[Data excerpts]
Start of Block
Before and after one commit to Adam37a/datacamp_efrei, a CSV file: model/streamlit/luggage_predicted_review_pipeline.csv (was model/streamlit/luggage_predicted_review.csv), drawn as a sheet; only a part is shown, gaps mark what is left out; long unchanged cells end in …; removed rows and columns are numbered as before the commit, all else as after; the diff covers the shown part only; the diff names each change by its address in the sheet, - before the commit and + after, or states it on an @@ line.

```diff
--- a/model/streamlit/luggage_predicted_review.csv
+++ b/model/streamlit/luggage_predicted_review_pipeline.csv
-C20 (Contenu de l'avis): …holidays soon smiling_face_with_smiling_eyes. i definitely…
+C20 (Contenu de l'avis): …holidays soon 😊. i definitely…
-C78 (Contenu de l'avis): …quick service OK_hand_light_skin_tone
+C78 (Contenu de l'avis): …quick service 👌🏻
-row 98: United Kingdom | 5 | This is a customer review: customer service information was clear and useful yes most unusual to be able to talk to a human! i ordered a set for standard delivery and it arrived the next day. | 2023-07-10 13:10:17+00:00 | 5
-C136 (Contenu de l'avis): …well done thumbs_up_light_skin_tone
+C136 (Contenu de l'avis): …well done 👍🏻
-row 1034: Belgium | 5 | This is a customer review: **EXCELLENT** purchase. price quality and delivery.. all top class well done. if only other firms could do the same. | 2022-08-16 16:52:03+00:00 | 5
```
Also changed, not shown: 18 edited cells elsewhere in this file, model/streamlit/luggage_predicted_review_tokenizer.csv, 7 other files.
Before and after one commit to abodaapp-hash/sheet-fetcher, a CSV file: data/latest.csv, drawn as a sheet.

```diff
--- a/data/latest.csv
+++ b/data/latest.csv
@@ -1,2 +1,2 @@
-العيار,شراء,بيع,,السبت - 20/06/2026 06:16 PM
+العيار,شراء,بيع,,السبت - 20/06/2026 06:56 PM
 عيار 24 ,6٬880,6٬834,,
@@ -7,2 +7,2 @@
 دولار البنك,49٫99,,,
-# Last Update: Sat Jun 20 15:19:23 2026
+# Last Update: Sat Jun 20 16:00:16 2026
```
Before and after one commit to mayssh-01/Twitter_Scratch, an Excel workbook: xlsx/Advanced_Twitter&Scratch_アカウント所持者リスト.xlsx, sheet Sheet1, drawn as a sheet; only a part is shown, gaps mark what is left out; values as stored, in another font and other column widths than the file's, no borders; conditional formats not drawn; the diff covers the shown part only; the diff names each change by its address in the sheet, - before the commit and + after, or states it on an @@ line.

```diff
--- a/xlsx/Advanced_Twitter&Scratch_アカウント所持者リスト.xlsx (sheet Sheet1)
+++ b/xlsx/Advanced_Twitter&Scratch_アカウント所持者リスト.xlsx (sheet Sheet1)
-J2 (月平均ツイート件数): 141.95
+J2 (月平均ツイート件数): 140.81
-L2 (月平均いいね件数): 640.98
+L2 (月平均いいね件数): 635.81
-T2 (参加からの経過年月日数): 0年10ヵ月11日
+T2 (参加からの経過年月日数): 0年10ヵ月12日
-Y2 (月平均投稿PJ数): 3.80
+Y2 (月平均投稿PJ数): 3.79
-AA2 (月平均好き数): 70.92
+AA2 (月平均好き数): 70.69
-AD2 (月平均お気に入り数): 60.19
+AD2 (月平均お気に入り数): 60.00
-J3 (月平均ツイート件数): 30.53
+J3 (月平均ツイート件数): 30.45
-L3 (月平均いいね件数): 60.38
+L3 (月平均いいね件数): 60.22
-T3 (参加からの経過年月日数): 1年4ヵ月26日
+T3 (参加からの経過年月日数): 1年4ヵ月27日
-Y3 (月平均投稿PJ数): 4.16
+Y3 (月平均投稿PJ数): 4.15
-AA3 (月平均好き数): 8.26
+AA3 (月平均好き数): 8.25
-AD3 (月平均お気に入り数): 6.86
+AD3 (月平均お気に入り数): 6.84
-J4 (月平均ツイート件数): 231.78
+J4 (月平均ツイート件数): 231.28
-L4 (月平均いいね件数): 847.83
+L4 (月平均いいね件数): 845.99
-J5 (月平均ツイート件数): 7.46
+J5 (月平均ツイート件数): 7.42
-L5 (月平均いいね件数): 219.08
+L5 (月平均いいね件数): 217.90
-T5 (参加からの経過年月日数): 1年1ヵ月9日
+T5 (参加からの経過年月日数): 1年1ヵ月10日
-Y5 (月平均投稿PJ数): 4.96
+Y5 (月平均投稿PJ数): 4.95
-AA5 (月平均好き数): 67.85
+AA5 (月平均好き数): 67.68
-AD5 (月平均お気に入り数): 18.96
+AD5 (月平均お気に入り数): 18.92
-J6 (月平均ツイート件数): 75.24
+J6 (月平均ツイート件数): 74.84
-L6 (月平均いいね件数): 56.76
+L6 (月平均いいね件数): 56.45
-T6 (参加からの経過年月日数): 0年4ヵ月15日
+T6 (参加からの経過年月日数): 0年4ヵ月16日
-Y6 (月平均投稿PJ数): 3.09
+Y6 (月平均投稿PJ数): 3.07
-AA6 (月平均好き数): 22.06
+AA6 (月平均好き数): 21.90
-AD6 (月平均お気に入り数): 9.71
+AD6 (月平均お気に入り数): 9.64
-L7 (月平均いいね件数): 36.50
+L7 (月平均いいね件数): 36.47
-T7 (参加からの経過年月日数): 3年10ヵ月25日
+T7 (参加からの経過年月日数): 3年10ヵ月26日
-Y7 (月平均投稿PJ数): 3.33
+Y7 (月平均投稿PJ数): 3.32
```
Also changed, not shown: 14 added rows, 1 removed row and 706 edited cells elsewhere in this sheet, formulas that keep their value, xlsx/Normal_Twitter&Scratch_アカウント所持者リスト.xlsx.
End of Block
Exercise: This exercise calls for every record above to be written out again exactly.

Solution:
Before and after one commit to Adam37a/datacamp_efrei, a CSV file: model/streamlit/luggage_predicted_review_pipeline.csv (was model/streamlit/luggage_predicted_review.csv), drawn as a sheet; only a part is shown, gaps mark what is left out; long unchanged cells end in …; removed rows and columns are numbered as before the commit, all else as after; the diff covers the shown part only; the diff names each change by its address in the sheet, - before the commit and + after, or states it on an @@ line.

```diff
--- a/model/streamlit/luggage_predicted_review.csv
+++ b/model/streamlit/luggage_predicted_review_pipeline.csv
-C20 (Contenu de l'avis): …holidays soon smiling_face_with_smiling_eyes. i definitely…
+C20 (Contenu de l'avis): …holidays soon 😊. i definitely…
-C78 (Contenu de l'avis): …quick service OK_hand_light_skin_tone
+C78 (Contenu de l'avis): …quick service 👌🏻
-row 98: United Kingdom | 5 | This is a customer review: customer service information was clear and useful yes most unusual to be able to talk to a human! i ordered a set for standard delivery and it arrived the next day. | 2023-07-10 13:10:17+00:00 | 5
-C136 (Contenu de l'avis): …well done thumbs_up_light_skin_tone
+C136 (Contenu de l'avis): …well done 👍🏻
-row 1034: Belgium | 5 | This is a customer review: **EXCELLENT** purchase. price quality and delivery.. all top class well done. if only other firms could do the same. | 2022-08-16 16:52:03+00:00 | 5
```
Also changed, not shown: 18 edited cells elsewhere in this file, model/streamlit/luggage_predicted_review_tokenizer.csv, 7 other files.
Before and after one commit to abodaapp-hash/sheet-fetcher, a CSV file: data/latest.csv, drawn as a sheet.

```diff
--- a/data/latest.csv
+++ b/data/latest.csv
@@ -1,2 +1,2 @@
-العيار,شراء,بيع,,السبت - 20/06/2026 06:16 PM
+العيار,شراء,بيع,,السبت - 20/06/2026 06:56 PM
 عيار 24 ,6٬880,6٬834,,
@@ -7,2 +7,2 @@
 دولار البنك,49٫99,,,
-# Last Update: Sat Jun 20 15:19:23 2026
+# Last Update: Sat Jun 20 16:00:16 2026
```
Before and after one commit to mayssh-01/Twitter_Scratch, an Excel workbook: xlsx/Advanced_Twitter&Scratch_アカウント所持者リスト.xlsx, sheet Sheet1, drawn as a sheet; only a part is shown, gaps mark what is left out; values as stored, in another font and other column widths than the file's, no borders; conditional formats not drawn; the diff covers the shown part only; the diff names each change by its address in the sheet, - before the commit and + after, or states it on an @@ line.

```diff
--- a/xlsx/Advanced_Twitter&Scratch_アカウント所持者リスト.xlsx (sheet Sheet1)
+++ b/xlsx/Advanced_Twitter&Scratch_アカウント所持者リスト.xlsx (sheet Sheet1)
-J2 (月平均ツイート件数): 141.95
+J2 (月平均ツイート件数): 140.81
-L2 (月平均いいね件数): 640.98
+L2 (月平均いいね件数): 635.81
-T2 (参加からの経過年月日数): 0年10ヵ月11日
+T2 (参加からの経過年月日数): 0年10ヵ月12日
-Y2 (月平均投稿PJ数): 3.80
+Y2 (月平均投稿PJ数): 3.79
-AA2 (月平均好き数): 70.92
+AA2 (月平均好き数): 70.69
-AD2 (月平均お気に入り数): 60.19
+AD2 (月平均お気に入り数): 60.00
-J3 (月平均ツイート件数): 30.53
+J3 (月平均ツイート件数): 30.45
-L3 (月平均いいね件数): 60.38
+L3 (月平均いいね件数): 60.22
-T3 (参加からの経過年月日数): 1年4ヵ月26日
+T3 (参加からの経過年月日数): 1年4ヵ月27日
-Y3 (月平均投稿PJ数): 4.16
+Y3 (月平均投稿PJ数): 4.15
-AA3 (月平均好き数): 8.26
+AA3 (月平均好き数): 8.25
-AD3 (月平均お気に入り数): 6.86
+AD3 (月平均お気に入り数): 6.84
-J4 (月平均ツイート件数): 231.78
+J4 (月平均ツイート件数): 231.28
-L4 (月平均いいね件数): 847.83
+L4 (月平均いいね件数): 845.99
-J5 (月平均ツイート件数): 7.46
+J5 (月平均ツイート件数): 7.42
-L5 (月平均いいね件数): 219.08
+L5 (月平均いいね件数): 217.90
-T5 (参加からの経過年月日数): 1年1ヵ月9日
+T5 (参加からの経過年月日数): 1年1ヵ月10日
-Y5 (月平均投稿PJ数): 4.96
+Y5 (月平均投稿PJ数): 4.95
-AA5 (月平均好き数): 67.85
+AA5 (月平均好き数): 67.68
-AD5 (月平均お気に入り数): 18.96
+AD5 (月平均お気に入り数): 18.92
-J6 (月平均ツイート件数): 75.24
+J6 (月平均ツイート件数): 74.84
-L6 (月平均いいね件数): 56.76
+L6 (月平均いいね件数): 56.45
-T6 (参加からの経過年月日数): 0年4ヵ月15日
+T6 (参加からの経過年月日数): 0年4ヵ月16日
-Y6 (月平均投稿PJ数): 3.09
+Y6 (月平均投稿PJ数): 3.07
-AA6 (月平均好き数): 22.06
+AA6 (月平均好き数): 21.90
-AD6 (月平均お気に入り数): 9.71
+AD6 (月平均お気に入り数): 9.64
-L7 (月平均いいね件数): 36.50
+L7 (月平均いいね件数): 36.47
-T7 (参加からの経過年月日数): 3年10ヵ月25日
+T7 (参加からの経過年月日数): 3年10ヵ月26日
-Y7 (月平均投稿PJ数): 3.33
+Y7 (月平均投稿PJ数): 3.32
```
Also changed, not shown: 14 added rows, 1 removed row and 706 edited cells elsewhere in this sheet, formulas that keep their value, xlsx/Normal_Twitter&Scratch_アカウント所持者リスト.xlsx.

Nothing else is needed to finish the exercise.